Exercise | Anywhere the string "docs" shows up in the listing below, copy the line it is in.
..............................
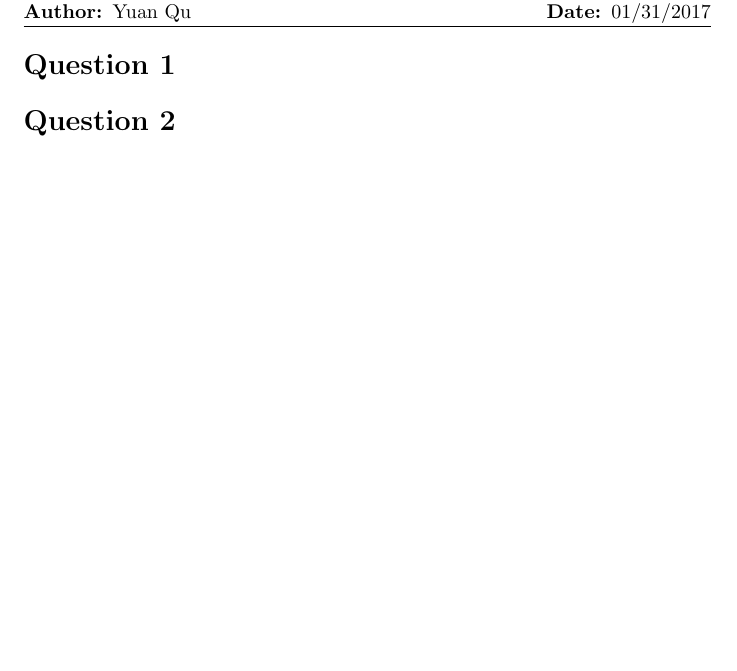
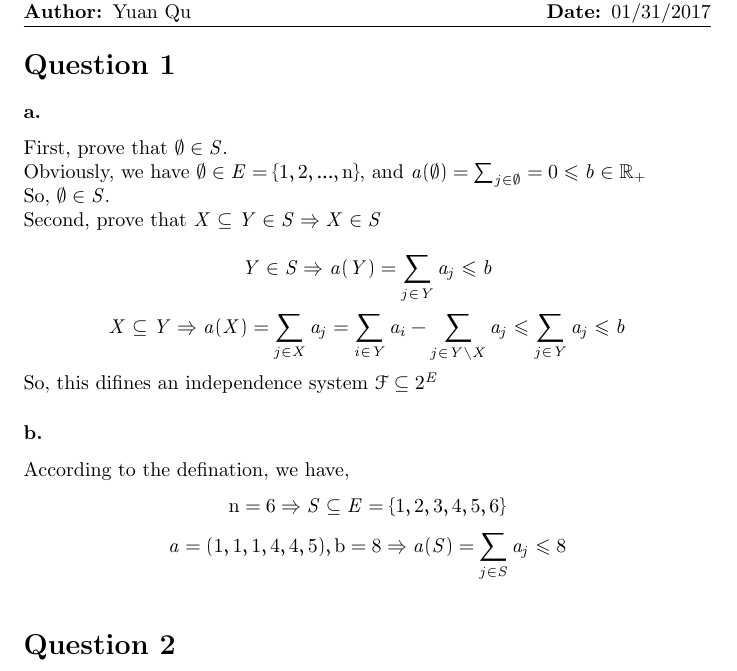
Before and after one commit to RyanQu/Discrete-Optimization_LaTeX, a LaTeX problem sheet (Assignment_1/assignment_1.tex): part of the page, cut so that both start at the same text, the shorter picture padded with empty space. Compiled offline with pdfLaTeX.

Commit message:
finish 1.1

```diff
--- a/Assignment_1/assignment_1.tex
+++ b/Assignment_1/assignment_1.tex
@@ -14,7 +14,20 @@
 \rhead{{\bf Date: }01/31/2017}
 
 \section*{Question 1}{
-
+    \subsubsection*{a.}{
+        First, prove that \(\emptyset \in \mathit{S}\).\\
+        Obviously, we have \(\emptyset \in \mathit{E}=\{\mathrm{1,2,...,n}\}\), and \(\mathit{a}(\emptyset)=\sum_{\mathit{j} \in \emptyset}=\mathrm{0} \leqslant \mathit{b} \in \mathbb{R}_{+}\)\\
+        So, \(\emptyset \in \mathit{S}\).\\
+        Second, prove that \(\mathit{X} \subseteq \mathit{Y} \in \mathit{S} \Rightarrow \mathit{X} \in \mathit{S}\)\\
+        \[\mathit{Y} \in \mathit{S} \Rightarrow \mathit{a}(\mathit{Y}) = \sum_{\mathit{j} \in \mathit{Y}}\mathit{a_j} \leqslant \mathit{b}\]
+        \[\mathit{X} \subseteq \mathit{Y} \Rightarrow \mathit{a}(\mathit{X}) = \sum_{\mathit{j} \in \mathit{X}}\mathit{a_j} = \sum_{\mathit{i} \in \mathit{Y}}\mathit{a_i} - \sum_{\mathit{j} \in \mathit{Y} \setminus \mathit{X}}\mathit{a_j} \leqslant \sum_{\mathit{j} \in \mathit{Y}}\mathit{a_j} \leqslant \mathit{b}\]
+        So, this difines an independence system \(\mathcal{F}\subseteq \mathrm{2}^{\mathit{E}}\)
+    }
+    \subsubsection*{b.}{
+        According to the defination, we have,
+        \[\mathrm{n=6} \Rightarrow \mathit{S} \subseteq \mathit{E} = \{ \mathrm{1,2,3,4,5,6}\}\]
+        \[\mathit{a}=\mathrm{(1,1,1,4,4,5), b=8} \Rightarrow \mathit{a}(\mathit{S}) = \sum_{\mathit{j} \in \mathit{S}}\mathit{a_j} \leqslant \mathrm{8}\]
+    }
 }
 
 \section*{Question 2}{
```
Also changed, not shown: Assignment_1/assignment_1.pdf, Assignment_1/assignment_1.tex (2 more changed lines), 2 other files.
..............................
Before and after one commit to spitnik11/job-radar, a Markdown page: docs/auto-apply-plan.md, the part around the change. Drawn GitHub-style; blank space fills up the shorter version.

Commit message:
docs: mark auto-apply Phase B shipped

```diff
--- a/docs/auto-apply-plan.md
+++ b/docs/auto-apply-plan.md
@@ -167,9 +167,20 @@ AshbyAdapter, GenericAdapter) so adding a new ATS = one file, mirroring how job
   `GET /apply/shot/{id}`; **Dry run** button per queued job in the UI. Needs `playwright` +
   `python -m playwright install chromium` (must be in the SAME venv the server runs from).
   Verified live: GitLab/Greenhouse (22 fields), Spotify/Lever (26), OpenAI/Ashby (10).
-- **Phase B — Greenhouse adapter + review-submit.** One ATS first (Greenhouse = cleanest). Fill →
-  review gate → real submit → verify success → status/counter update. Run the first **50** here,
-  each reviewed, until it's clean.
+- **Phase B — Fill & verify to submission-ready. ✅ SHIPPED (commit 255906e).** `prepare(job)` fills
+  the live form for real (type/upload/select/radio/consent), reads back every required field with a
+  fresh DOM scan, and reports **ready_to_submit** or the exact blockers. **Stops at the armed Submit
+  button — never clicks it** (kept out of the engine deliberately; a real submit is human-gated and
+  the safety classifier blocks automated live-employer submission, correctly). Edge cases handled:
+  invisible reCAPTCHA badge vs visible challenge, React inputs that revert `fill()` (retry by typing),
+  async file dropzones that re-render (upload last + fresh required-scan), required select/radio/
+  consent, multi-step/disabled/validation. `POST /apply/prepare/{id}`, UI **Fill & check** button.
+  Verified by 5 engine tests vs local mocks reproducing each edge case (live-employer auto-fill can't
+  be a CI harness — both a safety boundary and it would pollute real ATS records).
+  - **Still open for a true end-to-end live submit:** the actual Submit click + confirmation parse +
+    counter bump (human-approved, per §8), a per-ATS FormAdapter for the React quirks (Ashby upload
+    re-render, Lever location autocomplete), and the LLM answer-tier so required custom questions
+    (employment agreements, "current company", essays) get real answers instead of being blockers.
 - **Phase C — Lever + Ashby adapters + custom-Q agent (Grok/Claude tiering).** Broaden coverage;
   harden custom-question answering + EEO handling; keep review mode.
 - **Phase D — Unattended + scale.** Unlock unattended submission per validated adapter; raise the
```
..............................
Response below |
Before and after one commit to spitnik11/job-radar, a Markdown page: docs/auto-apply-plan.md, the part around the change. Drawn GitHub-style; blank space fills up the shorter version.
docs: mark auto-apply Phase B shipped
--- a/docs/auto-apply-plan.md
+++ b/docs/auto-apply-plan.md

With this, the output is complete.